Digitization plays a role within all disciplines represented at Freie Universität Berlin, from the natural sciences to the humanities, where computer-assisted processes have become widespread in projects in the fields of digital and computational humanities and beyond. The challenges of digitization also include social and legal aspects, such as copyright law and handling of ’big data.’ As a result, the university welcomes submissions of projects from all disciplines - from the natural and life sciences to the humanities and social sciences - that can use the grant money to support their realization. Digital processes of communicating and acquiring knowledge, meaning digital teaching itself, may also be the subject matter of a course.
The Teaching Award is presented as part of the institutional strategy of Freie Universität within the Excellence Initiative of the German federal and state governments. It supports the implementation of the university’s concept of research-oriented teaching.

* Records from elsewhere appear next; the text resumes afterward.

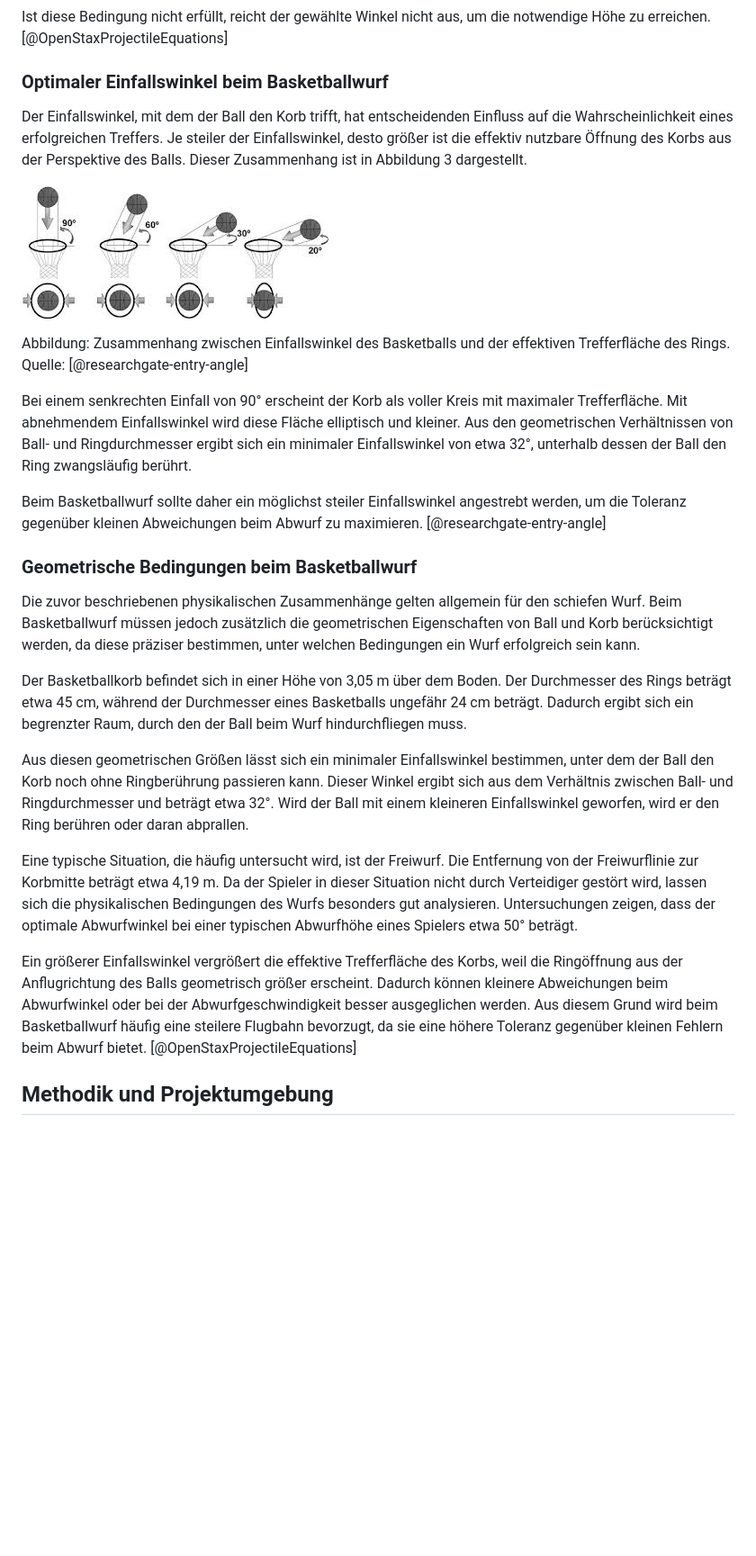
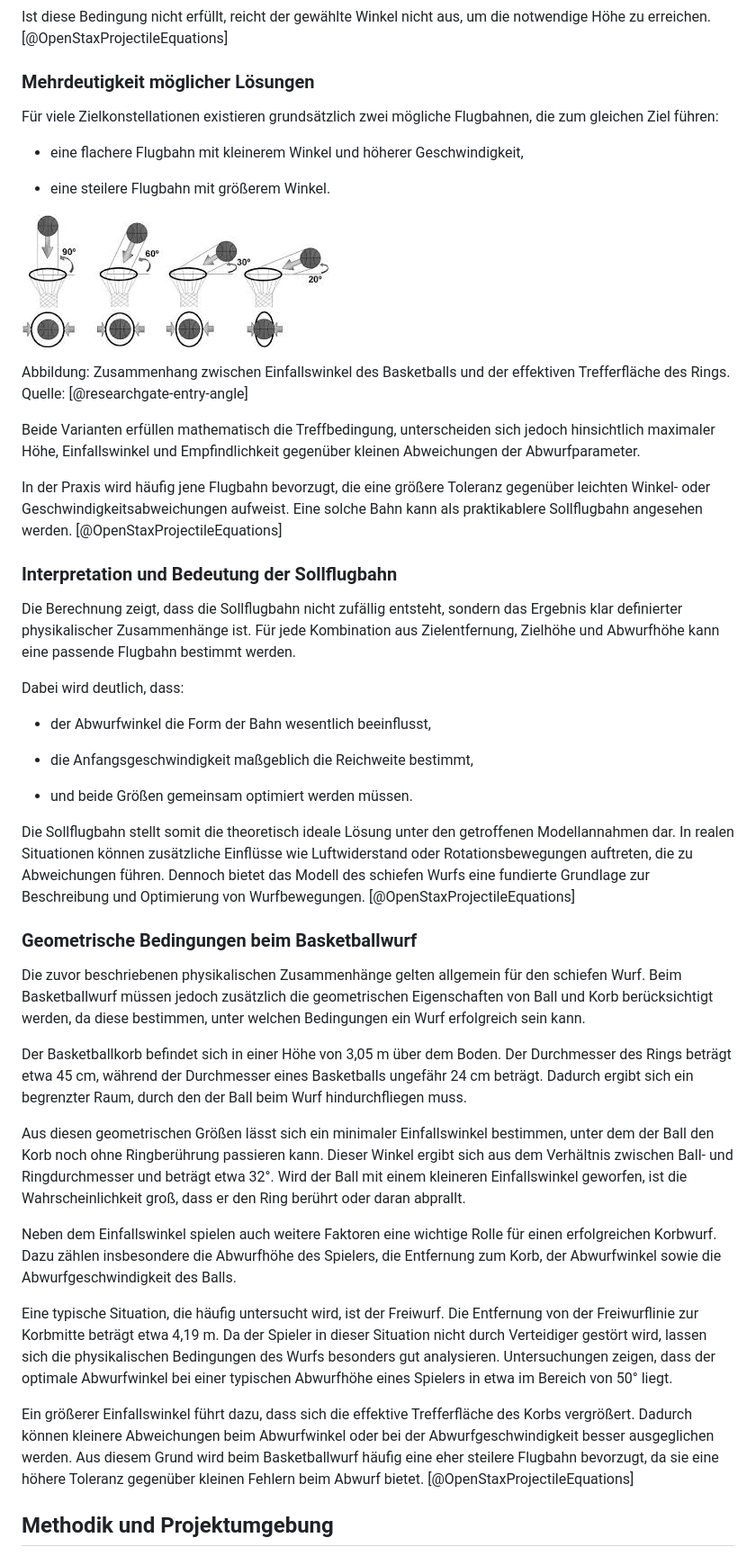
Before and after one commit to DerGuteMann37/DA_2526_Baskettball-Effizienssteigerung-durch-Videoanalyse, a Markdown page: Diplomarbeit/31-ausarbeitung-Bacher.md, the part around one of its changes. Shown at 90% size. Drawn GitHub-style; blank space fills up the shorter version.

Commit message:
alt bacher

```diff
--- a/Diplomarbeit/31-ausarbeitung-Bacher.md
+++ b/Diplomarbeit/31-ausarbeitung-Bacher.md
@@ -240,32 +257,51 @@ $$
 Ist diese Bedingung nicht erfüllt, reicht der gewählte Winkel nicht aus, um die notwendige Höhe zu erreichen. [@OpenStaxProjectileEquations]
 
 
-
-### Optimaler Einfallswinkel beim Basketballwurf
+### Mehrdeutigkeit möglicher Lösungen
 
 
-Der Einfallswinkel, mit dem der Ball den Korb trifft, hat entscheidenden Einfluss auf die Wahrscheinlichkeit eines erfolgreichen Treffers. Je steiler der Einfallswinkel, desto größer ist die effektiv nutzbare Öffnung des Korbs aus der Perspektive des Balls. Dieser Zusammenhang ist in Abbildung 3 dargestellt.
+Für viele Zielkonstellationen existieren grundsätzlich zwei mögliche Flugbahnen, die zum gleichen Ziel führen:
+
+- eine flachere Flugbahn mit kleinerem Winkel und höherer Geschwindigkeit,
+
+- eine steilere Flugbahn mit größerem Winkel.
 
 ![optimaler Einfallswinkel](img/einfallswinkel.jpeg)
 
 Abbildung: Zusammenhang zwischen Einfallswinkel des Basketballs und der effektiven Trefferfläche des Rings. Quelle: [@researchgate-entry-angle]
 
-Bei einem senkrechten Einfall von 90° erscheint der Korb als voller Kreis mit maximaler Trefferfläche. Mit abnehmendem Einfallswinkel wird diese Fläche elliptisch und kleiner. Aus den geometrischen Verhältnissen von Ball- und Ringdurchmesser ergibt sich ein minimaler Einfallswinkel von etwa 32°, unterhalb dessen der Ball den Ring zwangsläufig berührt.
+Beide Varianten erfüllen mathematisch die Treffbedingung, unterscheiden sich jedoch hinsichtlich maximaler Höhe, Einfallswinkel und Empfindlichkeit gegenüber kleinen Abweichungen der Abwurfparameter.
 
-Beim Basketballwurf sollte daher ein möglichst steiler Einfallswinkel angestrebt werden, um die Toleranz gegenüber kleinen Abweichungen beim Abwurf zu maximieren. [@researchgate-entry-angle]
+In der Praxis wird häufig jene Flugbahn bevorzugt, die eine größere Toleranz gegenüber leichten Winkel- oder Geschwindigkeitsabweichungen aufweist. Eine solche Bahn kann als praktikablere Sollflugbahn angesehen werden. [@OpenStaxProjectileEquations]
+
+### Interpretation und Bedeutung der Sollflugbahn
+
+Die Berechnung zeigt, dass die Sollflugbahn nicht zufällig entsteht, sondern das Ergebnis klar definierter physikalischer Zusammenhänge ist. Für jede Kombination aus Zielentfernung, Zielhöhe und Abwurfhöhe kann eine passende Flugbahn bestimmt werden.
+
+Dabei wird deutlich, dass:
+
+- der Abwurfwinkel die Form der Bahn wesentlich beeinflusst,
+
+- die Anfangsgeschwindigkeit maßgeblich die Reichweite bestimmt,
+
+- und beide Größen gemeinsam optimiert werden müssen.
+
+Die Sollflugbahn stellt somit die theoretisch ideale Lösung unter den getroffenen Modellannahmen dar. In realen Situationen können zusätzliche Einflüsse wie Luftwiderstand oder Rotationsbewegungen auftreten, die zu Abweichungen führen. Dennoch bietet das Modell des schiefen Wurfs eine fundierte Grundlage zur Beschreibung und Optimierung von Wurfbewegungen. [@OpenStaxProjectileEquations]
 
 
 ### Geometrische Bedingungen beim Basketballwurf
 
-Die zuvor beschriebenen physikalischen Zusammenhänge gelten allgemein für den schiefen Wurf. Beim Basketballwurf müssen jedoch zusätzlich die geometrischen Eigenschaften von Ball und Korb berücksichtigt werden, da diese präziser bestimmen, unter welchen Bedingungen ein Wurf erfolgreich sein kann.
+Die zuvor beschriebenen physikalischen Zusammenhänge gelten allgemein für den schiefen Wurf. Beim Basketballwurf müssen jedoch zusätzlich die geometrischen Eigenschaften von Ball und Korb berücksichtigt werden, da diese bestimmen, unter welchen Bedingungen ein Wurf erfolgreich sein kann.
 
 Der Basketballkorb befindet sich in einer Höhe von 3,05 m über dem Boden. Der Durchmesser des Rings beträgt etwa 45 cm, während der Durchmesser eines Basketballs ungefähr 24 cm beträgt. Dadurch ergibt sich ein begrenzter Raum, durch den der Ball beim Wurf hindurchfliegen muss.
 
-Aus diesen geometrischen Größen lässt sich ein minimaler Einfallswinkel bestimmen, unter dem der Ball den Korb noch ohne Ringberührung passieren kann. Dieser Winkel ergibt sich aus dem Verhältnis zwischen Ball- und Ringdurchmesser und beträgt etwa 32°. Wird der Ball mit einem kleineren Einfallswinkel geworfen, wird er den Ring berühren oder daran abprallen.
+Aus diesen geometrischen Größen lässt sich ein minimaler Einfallswinkel bestimmen, unter dem der Ball den Korb noch ohne Ringberührung passieren kann. Dieser Winkel ergibt sich aus dem Verhältnis zwischen Ball- und Ringdurchmesser und beträgt etwa 32°. Wird der Ball mit einem kleineren Einfallswinkel geworfen, ist die Wahrscheinlichkeit groß, dass er den Ring berührt oder daran abprallt.
 
-Eine typische Situation, die häufig untersucht wird, ist der Freiwurf. Die Entfernung von der Freiwurflinie zur Korbmitte beträgt etwa 4,19 m. Da der Spieler in dieser Situation nicht durch Verteidiger gestört wird, lassen sich die physikalischen Bedingungen des Wurfs besonders gut analysieren. Untersuchungen zeigen, dass der optimale Abwurfwinkel bei einer typischen Abwurfhöhe eines Spielers etwa 50° beträgt.
+Neben dem Einfallswinkel spielen auch weitere Faktoren eine wichtige Rolle für einen erfolgreichen Korbwurf. Dazu zählen insbesondere die Abwurfhöhe des Spielers, die Entfernung zum Korb, der Abwurfwinkel sowie die Abwurfgeschwindigkeit des Balls.
 
-Ein größerer Einfallswinkel vergrößert die effektive Trefferfläche des Korbs, weil die Ringöffnung aus der Anflugrichtung des Balls geometrisch größer erscheint. Dadurch können kleinere Abweichungen beim Abwurfwinkel oder bei der Abwurfgeschwindigkeit besser ausgeglichen werden. Aus diesem Grund wird beim Basketballwurf häufig eine steilere Flugbahn bevorzugt, da sie eine höhere Toleranz gegenüber kleinen Fehlern beim Abwurf bietet. [@OpenStaxProjectileEquations]
+Eine typische Situation, die häufig untersucht wird, ist der Freiwurf. Die Entfernung von der Freiwurflinie zur Korbmitte beträgt etwa 4,19 m. Da der Spieler in dieser Situation nicht durch Verteidiger gestört wird, lassen sich die physikalischen Bedingungen des Wurfs besonders gut analysieren. Untersuchungen zeigen, dass der optimale Abwurfwinkel bei einer typischen Abwurfhöhe eines Spielers in etwa im Bereich von 50° liegt.
+
+Ein größerer Einfallswinkel führt dazu, dass sich die effektive Trefferfläche des Korbs vergrößert. Dadurch können kleinere Abweichungen beim Abwurfwinkel oder bei der Abwurfgeschwindigkeit besser ausgeglichen werden. Aus diesem Grund wird beim Basketballwurf häufig eine eher steilere Flugbahn bevorzugt, da sie eine höhere Toleranz gegenüber kleinen Fehlern beim Abwurf bietet. [@OpenStaxProjectileEquations]
 
 
 
```
Also changed, not shown: other parts of Diplomarbeit/31-ausarbeitung-Bacher.md (+128 -143 lines).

In 2013 the first Teaching Award went to a German-Israeli exchange project for history students training to become teachers. It was awarded for a project headed by Martin Lücke, a professor of history education at Freie Universität. The following year a course for company founders, "Trans Pro Idee," designed by Rainer Haag, a professor of chemistry at Freie Universität, and Leonhard Urner, a graduate student in Haag’s group, won the Teaching Award. The most recent award went to support the course "Computational Metaphysics" that was set up by Dr. Christoph Benzmüller to give students majoring in philosophy, mathematics, and computer science an introduction to the current state of research in logic and the use of modern, computer-based proof-assistant systems.